* [Your assignment] From the entries, filter out every line that lacks "eastwest" and copy the rest.

* [Information shown]
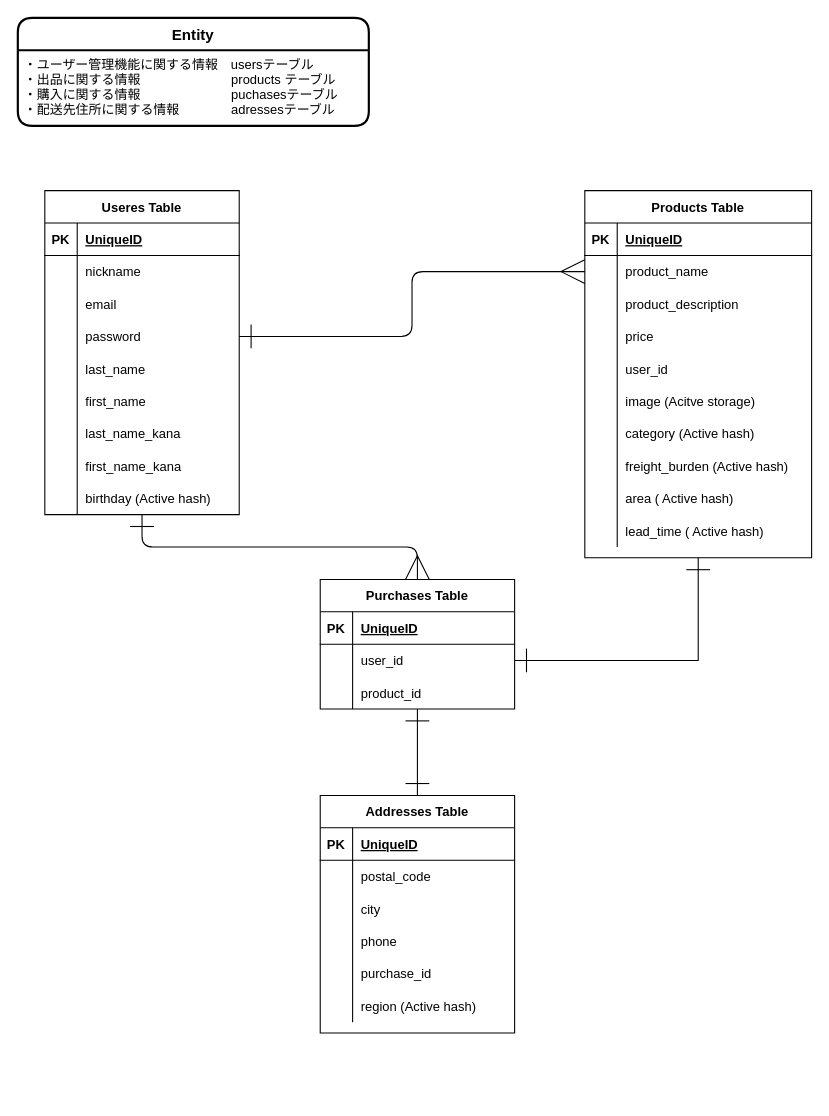
Earlier version of the draw.io diagram furima.dio (Toyosato-Yamaguchi/furima-34406). Source tidied: cells renumbered, new cells numbered last; positions are measured from the earlier drawing's top-left corner, leaving out a move shared by most shapes. Both pictures are drawn from the tidied source at 108%, with x=0, y=0 at pixel (17, 17).
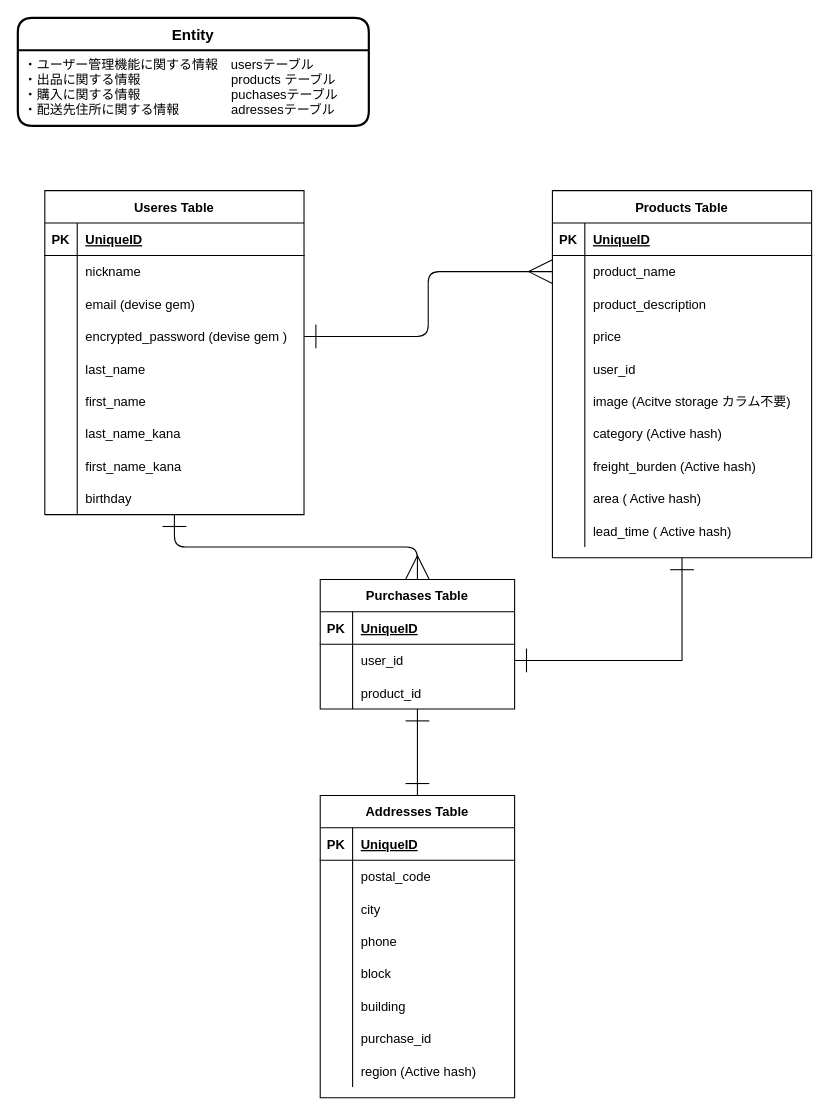
Above is the later version.

Change to the diagram source:
```diff
@@
     <mxCell id="4" value="Useres Table" style="shape=table;startSize=30;childLayout=tableLayout;rowLines=0;fontStyle=1;align=center;" parent="1" vertex="1">
-      <mxGeometry x="25" y="160" width="180" height="300" as="geometry" />
+      <mxGeometry x="25" y="160" width="240" height="300" as="geometry" />
     </mxCell>
     <mxCell id="5" style="shape=partialRectangle;fillColor=none;top=0;left=0;bottom=1;right=0;" parent="4" vertex="1">
-      <mxGeometry y="30" width="180" height="30" as="geometry" />
+      <mxGeometry y="30" width="240" height="30" as="geometry" />
     </mxCell>
@@
     <mxCell id="7" value="UniqueID" style="shape=partialRectangle;fillColor=none;top=0;left=0;bottom=0;right=0;align=left;spacingLeft=6;fontStyle=5;overflow=hidden;" parent="5" vertex="1">
-      <mxGeometry x="30" width="150" height="30" as="geometry" />
+      <mxGeometry x="30" width="210" height="30" as="geometry" />
     </mxCell>
     <mxCell id="8" style="shape=partialRectangle;fillColor=none;top=0;left=0;bottom=0;right=0;" parent="4" vertex="1">
-      <mxGeometry y="60" width="180" height="30" as="geometry" />
+      <mxGeometry y="60" width="240" height="30" as="geometry" />
     </mxCell>
@@
     <mxCell id="10" value="nickname" style="shape=partialRectangle;fillColor=none;top=0;left=0;bottom=0;right=0;align=left;spacingLeft=6;overflow=hidden;" parent="8" vertex="1">
-      <mxGeometry x="30" width="150" height="30" as="geometry" />
+      <mxGeometry x="30" width="210" height="30" as="geometry" />
     </mxCell>
     <mxCell id="11" style="shape=partialRectangle;fillColor=none;top=0;left=0;bottom=0;right=0;" parent="4" vertex="1">
-      <mxGeometry y="90" width="180" height="30" as="geometry" />
+      <mxGeometry y="90" width="240" height="30" as="geometry" />
     </mxCell>
@@
-    <mxCell id="13" value="email" style="shape=partialRectangle;fillColor=none;top=0;left=0;bottom=0;right=0;align=left;spacingLeft=6;overflow=hidden;" parent="11" vertex="1">
-      <mxGeometry x="30" width="150" height="30" as="geometry" />
+    <mxCell id="13" value="email (devise gem)" style="shape=partialRectangle;fillColor=none;top=0;left=0;bottom=0;right=0;align=left;spacingLeft=6;overflow=hidden;" parent="11" vertex="1">
+      <mxGeometry x="30" width="210" height="30" as="geometry" />
     </mxCell>
     <mxCell id="14" style="shape=partialRectangle;fillColor=none;top=0;left=0;bottom=0;right=0;points=[[0,0.5],[1,0.5]];portConstraint=eastwest;" parent="4" vertex="1">
-      <mxGeometry y="120" width="180" height="30" as="geometry" />
+      <mxGeometry y="120" width="240" height="30" as="geometry" />
     </mxCell>
@@
-    <mxCell id="16" value="password" style="shape=partialRectangle;fillColor=none;top=0;left=0;bottom=0;right=0;align=left;spacingLeft=6;overflow=hidden;" parent="14" vertex="1">
-      <mxGeometry x="30" width="150" height="30" as="geometry" />
+    <mxCell id="16" value="encrypted_password (devise gem )" style="shape=partialRectangle;fillColor=none;top=0;left=0;bottom=0;right=0;align=left;spacingLeft=6;overflow=hidden;" parent="14" vertex="1">
+      <mxGeometry x="30" width="210" height="30" as="geometry" />
     </mxCell>
     <mxCell id="17" style="shape=partialRectangle;fillColor=none;top=0;left=0;bottom=0;right=0;" parent="4" vertex="1">
-      <mxGeometry y="150" width="180" height="30" as="geometry" />
+      <mxGeometry y="150" width="240" height="30" as="geometry" />
     </mxCell>
@@
     <mxCell id="19" value="last_name" style="shape=partialRectangle;fillColor=none;top=0;left=0;bottom=0;right=0;align=left;spacingLeft=6;overflow=hidden;" parent="17" vertex="1">
-      <mxGeometry x="30" width="150" height="30" as="geometry" />
+      <mxGeometry x="30" width="210" height="30" as="geometry" />
     </mxCell>
     <mxCell id="20" style="shape=partialRectangle;fillColor=none;top=0;left=0;bottom=0;right=0;" parent="4" vertex="1">
-      <mxGeometry y="180" width="180" height="30" as="geometry" />
+      <mxGeometry y="180" width="240" height="30" as="geometry" />
     </mxCell>
@@
     <mxCell id="22" value="first_name" style="shape=partialRectangle;fillColor=none;top=0;left=0;bottom=0;right=0;align=left;spacingLeft=6;overflow=hidden;" parent="20" vertex="1">
-      <mxGeometry x="30" width="150" height="30" as="geometry" />
+      <mxGeometry x="30" width="210" height="30" as="geometry" />
     </mxCell>
     <mxCell id="23" style="shape=partialRectangle;fillColor=none;top=0;left=0;bottom=0;right=0;" parent="4" vertex="1">
-      <mxGeometry y="210" width="180" height="30" as="geometry" />
+      <mxGeometry y="210" width="240" height="30" as="geometry" />
     </mxCell>
@@
     <mxCell id="25" value="last_name_kana" style="shape=partialRectangle;fillColor=none;top=0;left=0;bottom=0;right=0;align=left;spacingLeft=6;overflow=hidden;" parent="23" vertex="1">
-      <mxGeometry x="30" width="150" height="30" as="geometry" />
+      <mxGeometry x="30" width="210" height="30" as="geometry" />
     </mxCell>
     <mxCell id="26" style="shape=partialRectangle;fillColor=none;top=0;left=0;bottom=0;right=0;" parent="4" vertex="1">
-      <mxGeometry y="240" width="180" height="30" as="geometry" />
+      <mxGeometry y="240" width="240" height="30" as="geometry" />
     </mxCell>
@@
     <mxCell id="28" value="first_name_kana" style="shape=partialRectangle;fillColor=none;top=0;left=0;bottom=0;right=0;align=left;spacingLeft=6;overflow=hidden;" parent="26" vertex="1">
-      <mxGeometry x="30" width="150" height="30" as="geometry" />
+      <mxGeometry x="30" width="210" height="30" as="geometry" />
     </mxCell>
     <mxCell id="29" style="shape=partialRectangle;fillColor=none;top=0;left=0;bottom=0;right=0;" parent="4" vertex="1">
-      <mxGeometry y="270" width="180" height="30" as="geometry" />
+      <mxGeometry y="270" width="240" height="30" as="geometry" />
     </mxCell>
@@
-    <mxCell id="31" value="birthday (Active hash)" style="shape=partialRectangle;fillColor=none;top=0;left=0;bottom=0;right=0;align=left;spacingLeft=6;overflow=hidden;" parent="29" vertex="1">
-      <mxGeometry x="30" width="150" height="30" as="geometry" />
+    <mxCell id="31" value="birthday" style="shape=partialRectangle;fillColor=none;top=0;left=0;bottom=0;right=0;align=left;spacingLeft=6;overflow=hidden;" parent="29" vertex="1">
+      <mxGeometry x="30" width="210" height="30" as="geometry" />
     </mxCell>
@@
     <mxCell id="33" value="Products Table" style="shape=table;startSize=30;childLayout=tableLayout;rowLines=0;fontStyle=1;align=center;" parent="1" vertex="1">
-      <mxGeometry x="525" y="160" width="210" height="340" as="geometry" />
+      <mxGeometry x="495" y="160" width="240" height="340" as="geometry" />
     </mxCell>
     <mxCell id="34" style="shape=partialRectangle;fillColor=none;top=0;left=0;bottom=1;right=0;" parent="33" vertex="1">
-      <mxGeometry y="30" width="210" height="30" as="geometry" />
+      <mxGeometry y="30" width="240" height="30" as="geometry" />
     </mxCell>
@@
     <mxCell id="36" value="UniqueID" style="shape=partialRectangle;fillColor=none;top=0;left=0;bottom=0;right=0;align=left;spacingLeft=6;fontStyle=5;overflow=hidden;" parent="34" vertex="1">
-      <mxGeometry x="30" width="180" height="30" as="geometry" />
+      <mxGeometry x="30" width="210" height="30" as="geometry" />
     </mxCell>
     <mxCell id="37" style="shape=partialRectangle;fillColor=none;top=0;left=0;bottom=0;right=0;points=[[0,0.5],[1,0.5]];portConstraint=eastwest;" parent="33" vertex="1">
-      <mxGeometry y="60" width="210" height="30" as="geometry" />
+      <mxGeometry y="60" width="240" height="30" as="geometry" />
     </mxCell>
@@
     <mxCell id="39" value="product_name" style="shape=partialRectangle;fillColor=none;top=0;left=0;bottom=0;right=0;align=left;spacingLeft=6;overflow=hidden;" parent="37" vertex="1">
-      <mxGeometry x="30" width="180" height="30" as="geometry" />
+      <mxGeometry x="30" width="210" height="30" as="geometry" />
     </mxCell>
     <mxCell id="40" style="shape=partialRectangle;fillColor=none;top=0;left=0;bottom=0;right=0;" parent="33" vertex="1">
-      <mxGeometry y="90" width="210" height="30" as="geometry" />
+      <mxGeometry y="90" width="240" height="30" as="geometry" />
     </mxCell>
@@
     <mxCell id="42" value="product_description" style="shape=partialRectangle;fillColor=none;top=0;left=0;bottom=0;right=0;align=left;spacingLeft=6;overflow=hidden;" parent="40" vertex="1">
-      <mxGeometry x="30" width="180" height="30" as="geometry" />
+      <mxGeometry x="30" width="210" height="30" as="geometry" />
     </mxCell>
     <mxCell id="43" style="shape=partialRectangle;fillColor=none;top=0;left=0;bottom=0;right=0;" parent="33" vertex="1">
-      <mxGeometry y="120" width="210" height="30" as="geometry" />
+      <mxGeometry y="120" width="240" height="30" as="geometry" />
     </mxCell>
@@
     <mxCell id="45" value="price" style="shape=partialRectangle;fillColor=none;top=0;left=0;bottom=0;right=0;align=left;spacingLeft=6;overflow=hidden;" parent="43" vertex="1">
-      <mxGeometry x="30" width="180" height="30" as="geometry" />
+      <mxGeometry x="30" width="210" height="30" as="geometry" />
     </mxCell>
     <mxCell id="46" style="shape=partialRectangle;fillColor=none;top=0;left=0;bottom=0;right=0;" parent="33" vertex="1">
-      <mxGeometry y="150" width="210" height="30" as="geometry" />
+      <mxGeometry y="150" width="240" height="30" as="geometry" />
     </mxCell>
@@
     <mxCell id="48" value="user_id" style="shape=partialRectangle;fillColor=none;top=0;left=0;bottom=0;right=0;align=left;spacingLeft=6;overflow=hidden;" parent="46" vertex="1">
-      <mxGeometry x="30" width="180" height="30" as="geometry" />
+      <mxGeometry x="30" width="210" height="30" as="geometry" />
     </mxCell>
     <mxCell id="49" style="shape=partialRectangle;fillColor=none;top=0;left=0;bottom=0;right=0;" parent="33" vertex="1">
-      <mxGeometry y="180" width="210" height="30" as="geometry" />
+      <mxGeometry y="180" width="240" height="30" as="geometry" />
     </mxCell>
@@
-    <mxCell id="51" value="image (Acitve storage)" style="shape=partialRectangle;fillColor=none;top=0;left=0;bottom=0;right=0;align=left;spacingLeft=6;overflow=hidden;" parent="49" vertex="1">
-      <mxGeometry x="30" width="180" height="30" as="geometry" />
+    <mxCell id="51" value="image (Acitve storage カラム不要)" style="shape=partialRectangle;fillColor=none;top=0;left=0;bottom=0;right=0;align=left;spacingLeft=6;overflow=hidden;" parent="49" vertex="1">
+      <mxGeometry x="30" width="210" height="30" as="geometry" />
     </mxCell>
     <mxCell id="52" style="shape=partialRectangle;fillColor=none;top=0;left=0;bottom=0;right=0;" parent="33" vertex="1">
-      <mxGeometry y="210" width="210" height="30" as="geometry" />
+      <mxGeometry y="210" width="240" height="30" as="geometry" />
     </mxCell>
@@
     <mxCell id="54" value="category (Active hash)" style="shape=partialRectangle;fillColor=none;top=0;left=0;bottom=0;right=0;align=left;spacingLeft=6;overflow=hidden;" parent="52" vertex="1">
-      <mxGeometry x="30" width="180" height="30" as="geometry" />
+      <mxGeometry x="30" width="210" height="30" as="geometry" />
     </mxCell>
     <mxCell id="55" style="shape=partialRectangle;fillColor=none;top=0;left=0;bottom=0;right=0;" parent="33" vertex="1">
-      <mxGeometry y="240" width="210" height="30" as="geometry" />
+      <mxGeometry y="240" width="240" height="30" as="geometry" />
     </mxCell>
@@
     <mxCell id="57" value="freight_burden (Active hash)" style="shape=partialRectangle;fillColor=none;top=0;left=0;bottom=0;right=0;align=left;spacingLeft=6;overflow=hidden;" parent="55" vertex="1">
-      <mxGeometry x="30" width="180" height="30" as="geometry" />
+      <mxGeometry x="30" width="210" height="30" as="geometry" />
     </mxCell>
     <mxCell id="58" style="shape=partialRectangle;fillColor=none;top=0;left=0;bottom=0;right=0;" parent="33" vertex="1">
-      <mxGeometry y="270" width="210" height="30" as="geometry" />
+      <mxGeometry y="270" width="240" height="30" as="geometry" />
     </mxCell>
@@
     <mxCell id="60" value="area ( Active hash)" style="shape=partialRectangle;fillColor=none;top=0;left=0;bottom=0;right=0;align=left;spacingLeft=6;overflow=hidden;" parent="58" vertex="1">
-      <mxGeometry x="30" width="180" height="30" as="geometry" />
+      <mxGeometry x="30" width="210" height="30" as="geometry" />
     </mxCell>
     <mxCell id="61" style="shape=partialRectangle;fillColor=none;top=0;left=0;bottom=0;right=0;" parent="33" vertex="1">
-      <mxGeometry y="300" width="210" height="30" as="geometry" />
+      <mxGeometry y="300" width="240" height="30" as="geometry" />
     </mxCell>
@@
     <mxCell id="63" value="lead_time ( Active hash)" style="shape=partialRectangle;fillColor=none;top=0;left=0;bottom=0;right=0;align=left;spacingLeft=6;overflow=hidden;" parent="61" vertex="1">
-      <mxGeometry x="30" width="180" height="30" as="geometry" />
+      <mxGeometry x="30" width="210" height="30" as="geometry" />
     </mxCell>
@@
     <mxCell id="75" value="Addresses Table" style="shape=table;startSize=30;childLayout=tableLayout;rowLines=0;fontStyle=1;align=center;" parent="1" vertex="1">
-      <mxGeometry x="280" y="720" width="180" height="220" as="geometry" />
+      <mxGeometry x="280" y="720" width="180" height="280" as="geometry" />
     </mxCell>
@@
+    <mxCell id="96" style="shape=partialRectangle;fillColor=none;top=0;left=0;bottom=0;right=0;" parent="75" vertex="1">
+      <mxGeometry y="150" width="180" height="30" as="geometry" />
+    </mxCell>
+    <mxCell id="97" style="shape=partialRectangle;fillColor=none;top=0;left=0;bottom=0;right=0;overflow=hidden;" parent="96" vertex="1">
+      <mxGeometry width="30" height="30" as="geometry" />
+    </mxCell>
+    <mxCell id="98" value="block" style="shape=partialRectangle;fillColor=none;top=0;left=0;bottom=0;right=0;align=left;spacingLeft=6;overflow=hidden;" parent="96" vertex="1">
+      <mxGeometry x="30" width="150" height="30" as="geometry" />
+    </mxCell>
+    <mxCell id="99" style="shape=partialRectangle;fillColor=none;top=0;left=0;bottom=0;right=0;" parent="75" vertex="1">
+      <mxGeometry y="180" width="180" height="30" as="geometry" />
+    </mxCell>
+    <mxCell id="100" style="shape=partialRectangle;fillColor=none;top=0;left=0;bottom=0;right=0;overflow=hidden;" parent="99" vertex="1">
+      <mxGeometry width="30" height="30" as="geometry" />
+    </mxCell>
+    <mxCell id="101" value="building" style="shape=partialRectangle;fillColor=none;top=0;left=0;bottom=0;right=0;align=left;spacingLeft=6;overflow=hidden;" parent="99" vertex="1">
+      <mxGeometry x="30" width="150" height="30" as="geometry" />
+    </mxCell>
     <mxCell id="88" style="shape=partialRectangle;fillColor=none;top=0;left=0;bottom=0;right=0;" parent="75" vertex="1">
-      <mxGeometry y="150" width="180" height="30" as="geometry" />
+      <mxGeometry y="210" width="180" height="30" as="geometry" />
     </mxCell>
@@
     <mxCell id="91" style="shape=partialRectangle;fillColor=none;top=0;left=0;bottom=0;right=0;" parent="75" vertex="1">
-      <mxGeometry y="180" width="180" height="30" as="geometry" />
+      <mxGeometry y="240" width="180" height="30" as="geometry" />
     </mxCell>
```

* [Your solution]
     <mxCell id="14" style="shape=partialRectangle;fillColor=none;top=0;left=0;bottom=0;right=0;points=[[0,0.5],[1,0.5]];portConstraint=eastwest;" parent="4" vertex="1">
     <mxCell id="37" style="shape=partialRectangle;fillColor=none;top=0;left=0;bottom=0;right=0;points=[[0,0.5],[1,0.5]];portConstraint=eastwest;" parent="33" vertex="1">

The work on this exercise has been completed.